* _Directions for this task_
Set out exactly every line of the entries below, starting at the line that holds "Before and after one commit to khaled811/Seen, a" and stopping after the line that holds "Also changed, not shown: 6 other files.".

Items from a dataset:
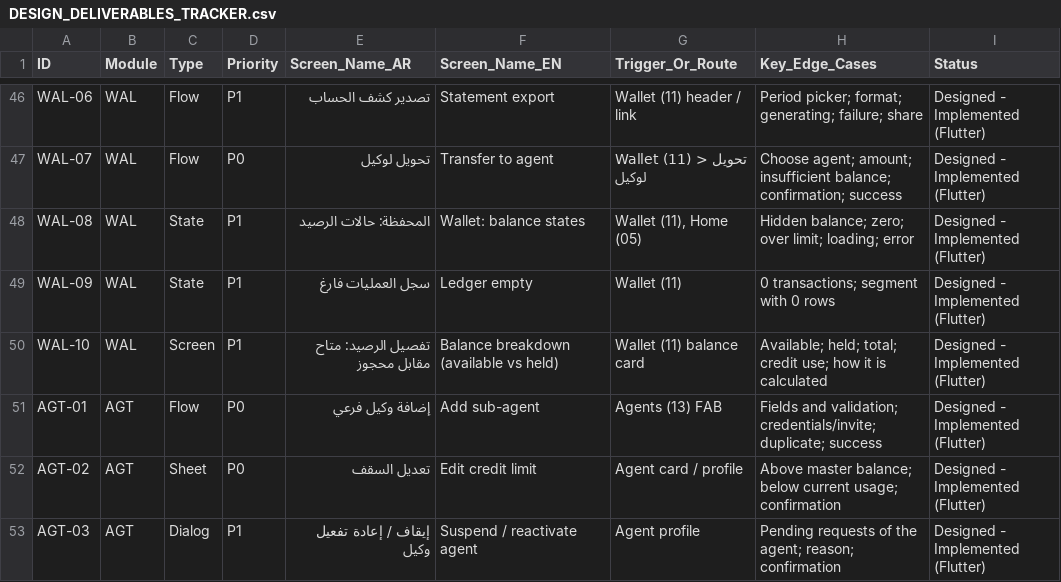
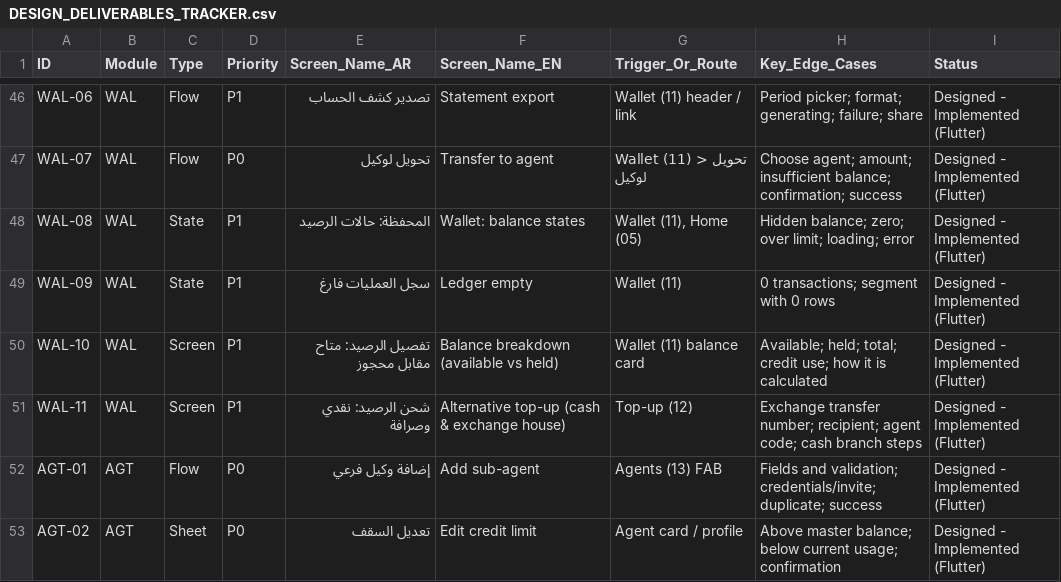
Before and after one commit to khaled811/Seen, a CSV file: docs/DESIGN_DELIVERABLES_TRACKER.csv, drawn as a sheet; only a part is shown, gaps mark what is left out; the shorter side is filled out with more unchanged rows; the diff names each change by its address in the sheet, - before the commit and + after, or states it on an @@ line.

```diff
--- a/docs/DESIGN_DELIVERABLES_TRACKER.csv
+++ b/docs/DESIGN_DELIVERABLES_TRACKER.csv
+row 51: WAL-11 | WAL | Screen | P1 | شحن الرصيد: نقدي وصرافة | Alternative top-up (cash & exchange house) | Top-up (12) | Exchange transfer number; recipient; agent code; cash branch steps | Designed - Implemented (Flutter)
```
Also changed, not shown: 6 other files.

* * *

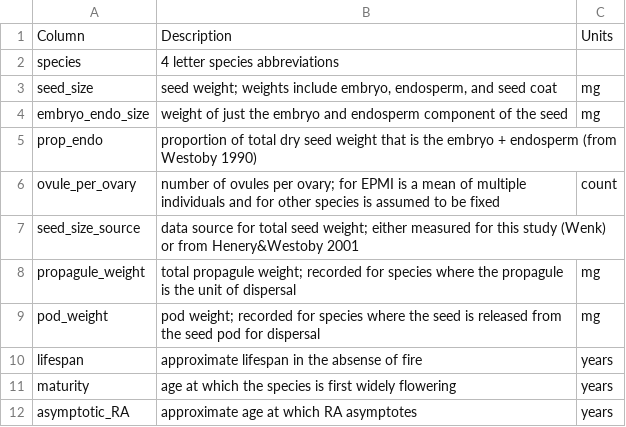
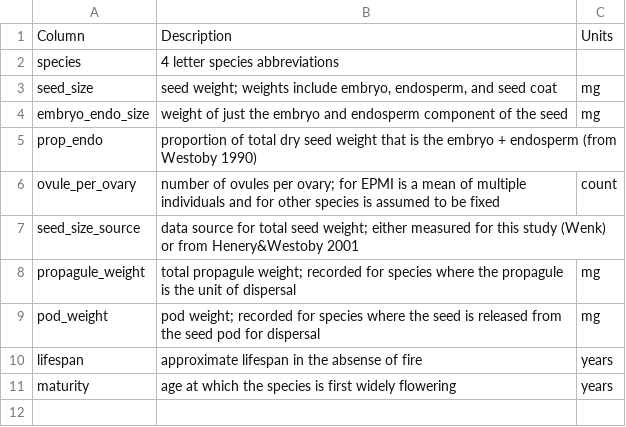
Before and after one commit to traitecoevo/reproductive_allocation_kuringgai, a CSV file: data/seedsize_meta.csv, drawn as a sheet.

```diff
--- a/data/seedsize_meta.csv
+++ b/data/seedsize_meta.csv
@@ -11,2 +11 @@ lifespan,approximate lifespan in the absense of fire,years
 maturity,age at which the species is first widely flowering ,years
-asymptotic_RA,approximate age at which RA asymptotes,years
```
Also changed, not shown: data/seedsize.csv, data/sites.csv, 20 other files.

* _Response area_
Before and after one commit to khaled811/Seen, a CSV file: docs/DESIGN_DELIVERABLES_TRACKER.csv, drawn as a sheet; only a part is shown, gaps mark what is left out; the shorter side is filled out with more unchanged rows; the diff names each change by its address in the sheet, - before the commit and + after, or states it on an @@ line.

```diff
--- a/docs/DESIGN_DELIVERABLES_TRACKER.csv
+++ b/docs/DESIGN_DELIVERABLES_TRACKER.csv
+row 51: WAL-11 | WAL | Screen | P1 | شحن الرصيد: نقدي وصرافة | Alternative top-up (cash & exchange house) | Top-up (12) | Exchange transfer number; recipient; agent code; cash branch steps | Designed - Implemented (Flutter)
```
Also changed, not shown: 6 other files.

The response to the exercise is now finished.